VIENNA (Reuters) - Afghanistan cannot be stable while its economy depends so heavily on the drugs trade, and its allies must step up the fight to combat the industry, U.N. Secretary General Ban Ki-Moon said on Thursday.
Opening a major international conference on ways to combat narcotics production in Afghanistan and smuggling through neighboring states, Ban said the problem undermined efforts to help Afghanistan emerge as a normally functioning economy.
"We cannot speak of sustainable development when opium production is the only viable economic activity in the country," he told delegates of the so-called Paris Pact Ministerial Conference, which first met in 2003.
"We cannot expect stability when 15 percent of Afghanistan's gross domestic product comes from the drugs trade."
The Vienna conference, with participants from more than 50 countries and international organizations including the foreign ministers of Russia and France, was due to adopt a new declaration at the end of a one-day session.
With foreign combat forces, and much of their cash and air power, expected to be gone from the country by the end of 2014, the Afghan government will need more help fighting poppy cultivation, which rose over the last year, experts say.
"Despite continued efforts by the international community and major achievements, the problem of illicit traffic in opiates continues to be of serious concern," the draft Vienna Declaration said.

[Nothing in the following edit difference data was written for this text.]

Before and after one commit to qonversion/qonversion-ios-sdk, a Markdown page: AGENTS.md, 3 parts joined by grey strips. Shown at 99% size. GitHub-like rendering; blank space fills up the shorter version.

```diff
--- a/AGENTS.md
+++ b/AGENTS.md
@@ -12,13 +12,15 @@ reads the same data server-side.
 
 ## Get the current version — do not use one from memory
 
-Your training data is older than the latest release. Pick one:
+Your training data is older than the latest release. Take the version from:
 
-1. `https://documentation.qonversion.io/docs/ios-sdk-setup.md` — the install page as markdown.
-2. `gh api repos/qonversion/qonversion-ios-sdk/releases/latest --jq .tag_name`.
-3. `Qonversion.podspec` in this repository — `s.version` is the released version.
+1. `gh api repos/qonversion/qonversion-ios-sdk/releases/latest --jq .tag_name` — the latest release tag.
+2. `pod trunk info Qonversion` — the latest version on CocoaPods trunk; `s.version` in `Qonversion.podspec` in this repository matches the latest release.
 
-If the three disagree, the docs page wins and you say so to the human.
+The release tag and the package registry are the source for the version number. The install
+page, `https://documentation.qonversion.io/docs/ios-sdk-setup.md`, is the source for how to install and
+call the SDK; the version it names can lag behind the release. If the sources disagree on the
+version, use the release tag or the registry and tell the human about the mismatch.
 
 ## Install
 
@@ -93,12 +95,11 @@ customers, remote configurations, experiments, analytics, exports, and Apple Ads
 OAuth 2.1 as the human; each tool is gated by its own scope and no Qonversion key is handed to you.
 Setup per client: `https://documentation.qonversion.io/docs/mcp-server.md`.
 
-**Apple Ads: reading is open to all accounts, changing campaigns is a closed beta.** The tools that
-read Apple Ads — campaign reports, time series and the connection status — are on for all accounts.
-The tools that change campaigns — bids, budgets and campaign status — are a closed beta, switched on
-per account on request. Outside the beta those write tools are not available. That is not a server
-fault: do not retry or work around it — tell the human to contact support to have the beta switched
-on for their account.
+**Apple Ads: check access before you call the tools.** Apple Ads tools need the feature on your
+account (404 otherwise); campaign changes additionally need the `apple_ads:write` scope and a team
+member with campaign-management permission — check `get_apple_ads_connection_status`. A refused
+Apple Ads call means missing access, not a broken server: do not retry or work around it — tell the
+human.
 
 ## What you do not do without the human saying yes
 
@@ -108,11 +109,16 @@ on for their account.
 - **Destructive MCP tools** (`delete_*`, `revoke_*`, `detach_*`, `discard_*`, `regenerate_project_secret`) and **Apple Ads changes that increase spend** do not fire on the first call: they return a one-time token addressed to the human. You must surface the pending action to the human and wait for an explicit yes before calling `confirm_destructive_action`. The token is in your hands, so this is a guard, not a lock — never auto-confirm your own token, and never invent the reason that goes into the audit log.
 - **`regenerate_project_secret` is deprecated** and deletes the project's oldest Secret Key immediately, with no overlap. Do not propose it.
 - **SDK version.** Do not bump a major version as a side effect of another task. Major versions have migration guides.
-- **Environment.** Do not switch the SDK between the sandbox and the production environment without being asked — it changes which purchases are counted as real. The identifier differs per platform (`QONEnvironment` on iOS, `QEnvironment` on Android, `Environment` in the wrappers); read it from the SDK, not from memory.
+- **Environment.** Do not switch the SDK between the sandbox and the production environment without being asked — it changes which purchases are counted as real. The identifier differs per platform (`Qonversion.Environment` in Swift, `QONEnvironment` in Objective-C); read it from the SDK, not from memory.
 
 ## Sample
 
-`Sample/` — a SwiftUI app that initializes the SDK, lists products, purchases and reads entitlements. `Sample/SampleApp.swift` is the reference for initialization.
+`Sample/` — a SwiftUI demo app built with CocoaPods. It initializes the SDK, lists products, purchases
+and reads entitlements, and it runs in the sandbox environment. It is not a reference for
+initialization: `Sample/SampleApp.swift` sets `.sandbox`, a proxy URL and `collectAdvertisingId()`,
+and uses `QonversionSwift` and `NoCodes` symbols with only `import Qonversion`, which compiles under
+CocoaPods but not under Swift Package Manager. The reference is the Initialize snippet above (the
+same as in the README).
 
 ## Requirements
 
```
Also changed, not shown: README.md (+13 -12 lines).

"Illicit traffic in opiates, including heroin, is a growing problem, generating illicit financial flows, fuelling corruption and organized crime and in some cases funding terrorist activities and insurgency."
The poppy economy in Afghanistan, which provides an income for insurgents in the country blighted by decades of war, has grown significantly in 2011 with soaring prices and expanded cultivation, a U.N. report said late last year.
Land under poppy cultivation climbed 7 percent from 2010 as farmers sought to capitalize on a sharp rise in opium prices caused by an unidentified disease, the report by the U.N. drugs agency and Afghanistan's counter-narcotics ministry said.
Three provinces in the north and east of the country that had been declared "poppy-free" have returned to production, it said. Opium is a thick paste from poppy that is processed into heroin.
Ban said export earnings from Afghan opiates may be worth as much as $2.4 billion.
"Above all, the Afghan government must prioritize the issue of narcotics," he said, according to a copy of his speech.
An initiative in Helmand province - a carrot-and-stick approach to stopping poppy growing which involved giving out food seeds and fertilizer - was a good example of government efforts, but more can be done.
"Law enforcement agencies must work harder on eradicating crops, eliminating laboratories, keeping precursors from entering the country and inhibiting drug trafficking."
(Reporting by Fredrik Dahl and Michael Shields; editing by Rosalind Russell)